  13. (a) L. Ackermann, Acc. Chem. Res., 2014, 47, 281–295 CrossRef CAS PubMed; (b) L. Ackermann, A. V. Lygin and N. Hofmann, Angew. Chem., Int. Ed., 2011, 50, 6379–6382 CrossRef CAS PubMed; (c) L. Ackermann, Chem. Rev., 2011, 111, 1315–1345 CrossRef CAS PubMed.
  14. V. S. Thirunavukkarasu, M. Donati and L. Ackermann, Org. Lett., 2012, 14, 3416–3419 CrossRef CAS PubMed.
  15. L. Ackermann, Synlett, 2007, 507–526 CrossRef CAS.
  16. (a) X. Zhang, W. Si, M. Bao, N. Asao, Y. Yamamoto and T. Jin, Org. Lett., 2014, 16, 4830–4833 CrossRef CAS PubMed; (b) J. D. Dooley, S. Reddy Chidipudi and H. W. Lam, J. Am. Chem. Soc., 2013, 135, 10829–10836 CrossRef CAS PubMed; (c) S. Mochida, M. Shimizu, K. Hirano, T. Satoh and M. Miura, Chem. – Asian J., 2010, 5, 847–851 CrossRef CAS PubMed.
  17. (a) S. De Sarkar, W. Liu, S. I. Kozhushkov and L. Ackermann, Adv. Synth. Catal., 2014, 356, 1461–1479 CrossRef CAS; (b) K. M. Engle, T.-S. Mei, M. Wasa and J.-Q. Yu, Acc. Chem. Res., 2012, 45, 788–802 CrossRef CAS PubMed.
  18. For detailed information, see the ESI.
  19. For reviews, see: (a) J. Sherwood, Angew. Chem., Int. Ed., 2018, 57, 14286–14290 CrossRef CAS PubMed; (b) S. Santoro, F. Ferlin, L. Luciani, L. Ackermann and L. Vaccaro, Green Chem., 2017, 19, 1601–1612 RSC; (c) D. Prat, A. Wells, J. Hayler, H. Sneddon, C. R. McElroy, S. Abou-Shehada and P. J. Dunn, Green Chem., 2016, 18, 288–296 RSC.

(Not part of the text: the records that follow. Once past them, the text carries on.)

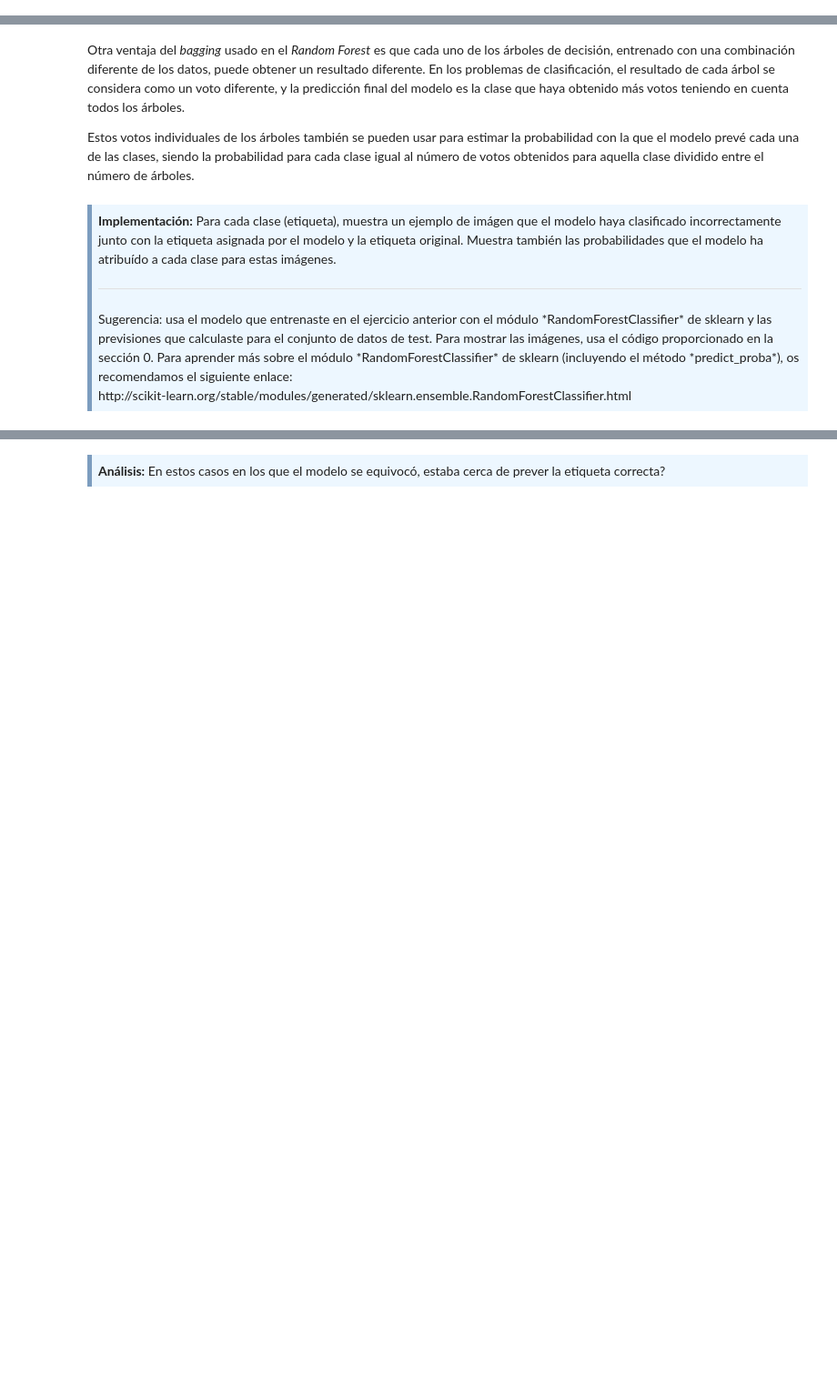
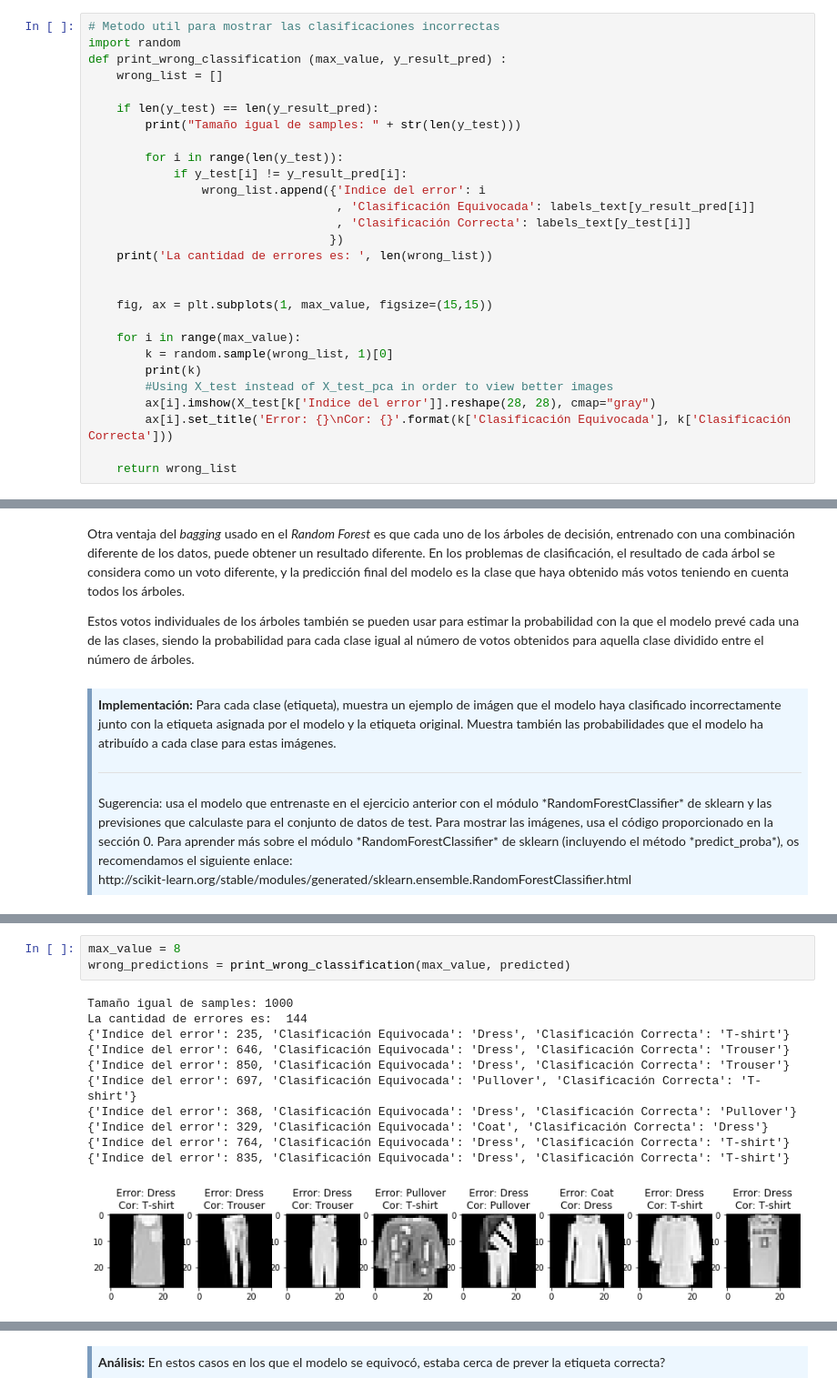
Before and after one commit to fernandoabcampos/advanced-data-mining, a Jupyter notebook: PEC4/20181_M2.855_PEC4-Enunciado.ipynb, the cells around one changed output, grey strips where cells are left out. Shown at 91% size. Cells and saved outputs as stored; diff of their text form; blank space fills up the shorter version.

```diff
--- a/PEC4/20181_M2.855_PEC4-Enunciado.ipynb
+++ b/PEC4/20181_M2.855_PEC4-Enunciado.ipynb
@@ -67,6 +67,34 @@ for i in range(n_classes):
     ax[i].set_title("{}".format(labels_text[i]))
 # %% [output]
 [figure]
+# %%
+# Metodo util para mostrar las clasificaciones incorrectas
+import random
+def print_wrong_classification (max_value, y_result_pred) :
+    wrong_list = []
+
+    if len(y_test) == len(y_result_pred):
+        print("Tamaño igual de samples: " + str(len(y_test)))
+
+        for i in range(len(y_test)):
+            if y_test[i] != y_result_pred[i]:
+                wrong_list.append({'Indice del error': i
+                                   , 'Clasificación Equivocada': labels_text[y_result_pred[i]]
+                                   , 'Clasificación Correcta': labels_text[y_test[i]]
+                                  })
+    print('La cantidad de errores es: ', len(wrong_list))
+
+
+    fig, ax = plt.subplots(1, max_value, figsize=(15,15))
+
+    for i in range(max_value):
+        k = random.sample(wrong_list, 1)[0]
+        print(k)
+        #Using X_test instead of X_test_pca in order to view better images
+        ax[i].imshow(X_test[k['Indice del error']].reshape(28, 28), cmap="gray")
+        ax[i].set_title('Error: {}\nCor: {}'.format(k['Clasificación Equivocada'], k['Clasificación Correcta']))
+
+    return wrong_list
 # %% [markdown]
 Tal como en la PEC 3, reducimos dimensionalidad usando PCA:
 # %%
@@ -159,0 +199,15 @@ http://scikit-learn.org/stable/modules/generated/sklearn.ensemble.RandomForestCl
+# %%
+max_value = 8
+wrong_predictions = print_wrong_classification(max_value, predicted)
+# %% [output]
+Tamaño igual de samples: 1000
+La cantidad de errores es:  144
+{'Indice del error': 235, 'Clasificación Equivocada': 'Dress', 'Clasificación Correcta': 'T-shirt'}
+{'Indice del error': 646, 'Clasificación Equivocada': 'Dress', 'Clasificación Correcta': 'Trouser'}
+{'Indice del error': 850, 'Clasificación Equivocada': 'Dress', 'Clasificación Correcta': 'Trouser'}
+{'Indice del error': 697, 'Clasificación Equivocada': 'Pullover', 'Clasificación Correcta': 'T-shirt'}
+{'Indice del error': 368, 'Clasificación Equivocada': 'Dress', 'Clasificación Correcta': 'Pullover'}
+{'Indice del error': 329, 'Clasificación Equivocada': 'Coat', 'Clasificación Correcta': 'Dress'}
+{'Indice del error': 764, 'Clasificación Equivocada': 'Dress', 'Clasificación Correcta': 'T-shirt'}
+{'Indice del error': 835, 'Clasificación Equivocada': 'Dress', 'Clasificación Correcta': 'T-shirt'}
+[figure, added]
```
Also changed, not shown: parts of 2 cells of this notebook.
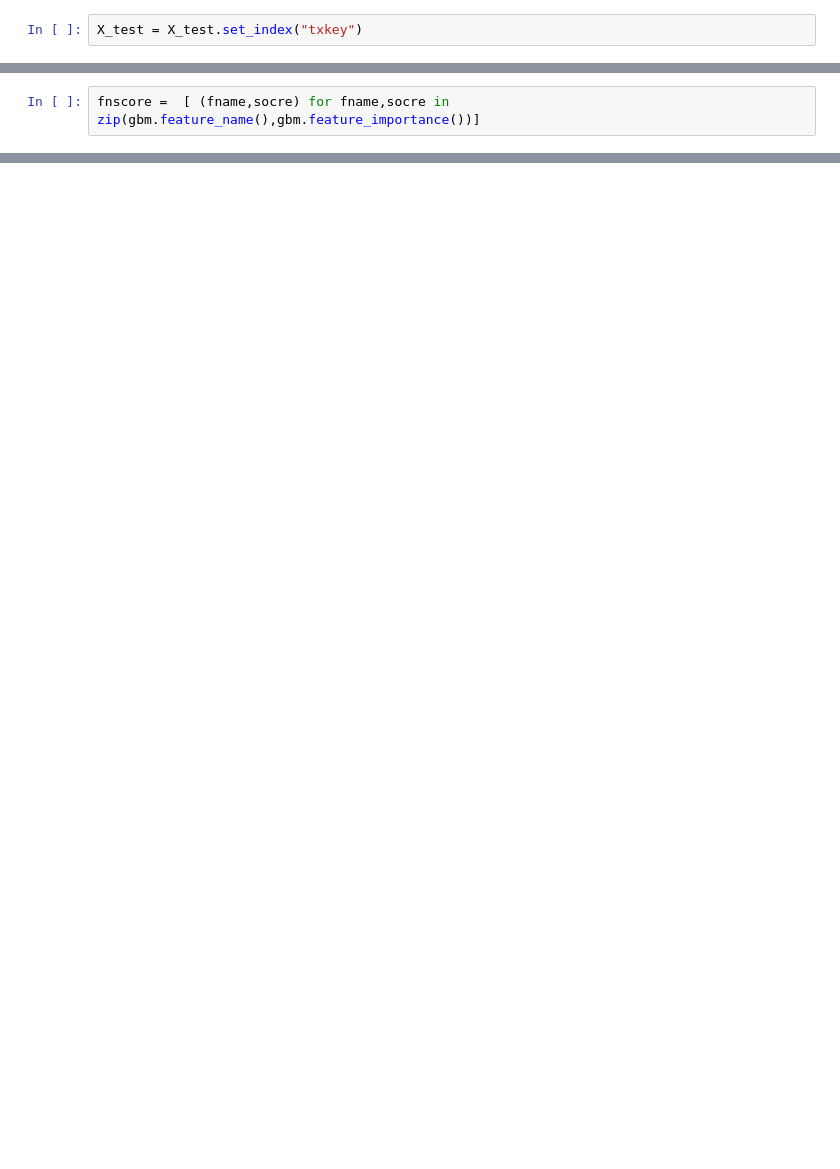
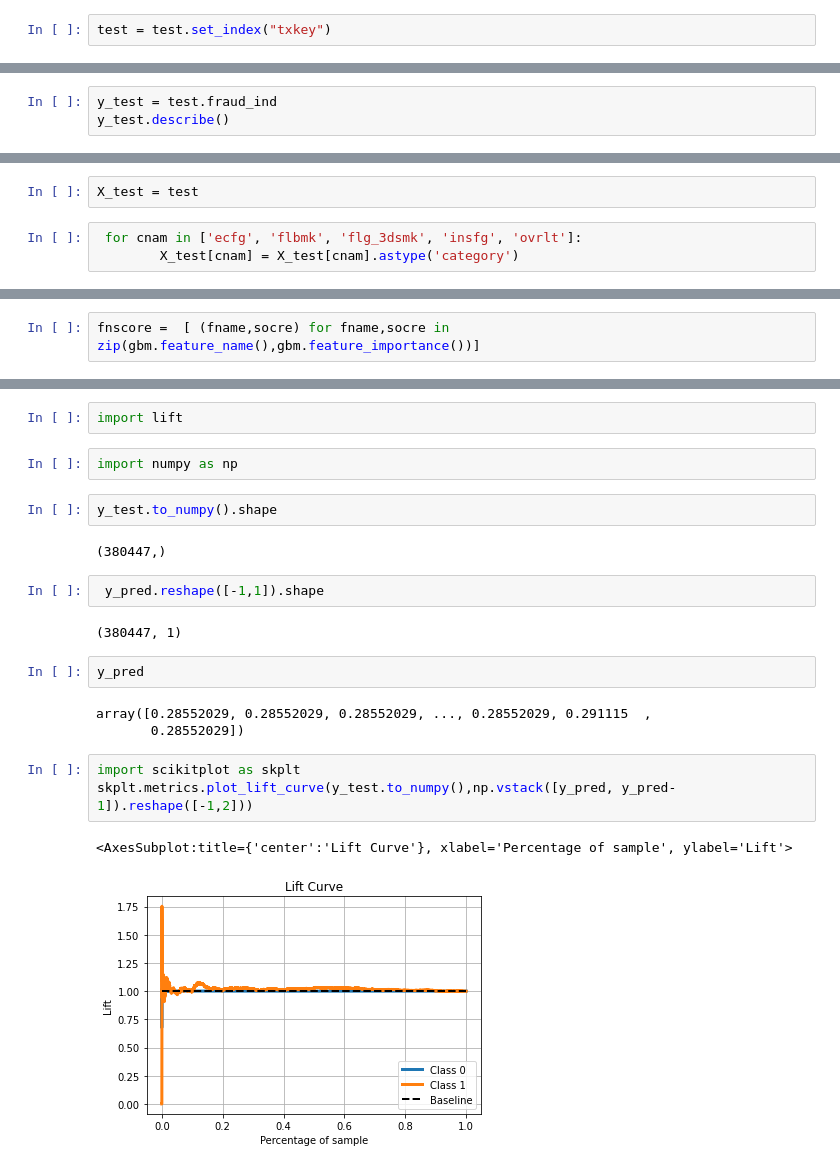
Before and after one commit to kenttw/kent-ai-learning-notebook, a Jupyter notebook: Machine_Learning_Exercise/CreditCard/SimpleModel_LightGBM.ipynb, the cells around one changed output, grey strips where cells are left out. Cells and saved outputs as stored; diff of their text form; blank space fills up the shorter version.

```diff
--- a/Machine_Learning_Exercise/CreditCard/SimpleModel_LightGBM.ipynb
+++ b/Machine_Learning_Exercise/CreditCard/SimpleModel_LightGBM.ipynb
@@ -137,2 +210,2 @@ X_test = pd.read_csv("./data/X_test.csv")
 # %%
-X_test = X_test.set_index("txkey")
+test = test.set_index("txkey")
@@ -142,0 +224,3 @@ y_test = y_test.set_index("txkey")
+# %%
+y_test = test.fraud_ind
+y_test.describe()
@@ -143,2 +239,7 @@ y_test = y_test.set_index("txkey")
+# %%
+X_test = test
+# %%
+ for cnam in ['ecfg', 'flbmk', 'flg_3dsmk', 'insfg', 'ovrlt']:
+        X_test[cnam] = X_test[cnam].astype('category')
 # %%
 y_pred = gbm.predict(X_test, num_iteration=gbm.best_iteration)
@@ -180,0 +290,23 @@ data_drift_report.save("reports/my_report.html")
+# %%
+import lift
+# %%
+import numpy as np
+# %%
+y_test.to_numpy().shape
+# %% [output]
+(380447,)
+# %%
+ y_pred.reshape([-1,1]).shape
+# %% [output]
+(380447, 1)
+# %%
+y_pred
+# %% [output]
+array([0.28552029, 0.28552029, 0.28552029, ..., 0.28552029, 0.291115  ,
+       0.28552029])
+# %%
+import scikitplot as skplt
+skplt.metrics.plot_lift_curve(y_test.to_numpy(),np.vstack([y_pred, y_pred-1]).reshape([-1,2]))
+# %% [output]
+<AxesSubplot:title={'center':'Lift Curve'}, xlabel='Percentage of sample', ylabel='Lift'>
+[figure, added]
```
Also changed, not shown: parts of 45 cells of this notebook.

Footnote

Electronic supplementary information (ESI) available. See DOI: 10.1039/c8cc07732k

This journal is © The Royal Society of Chemistry 2018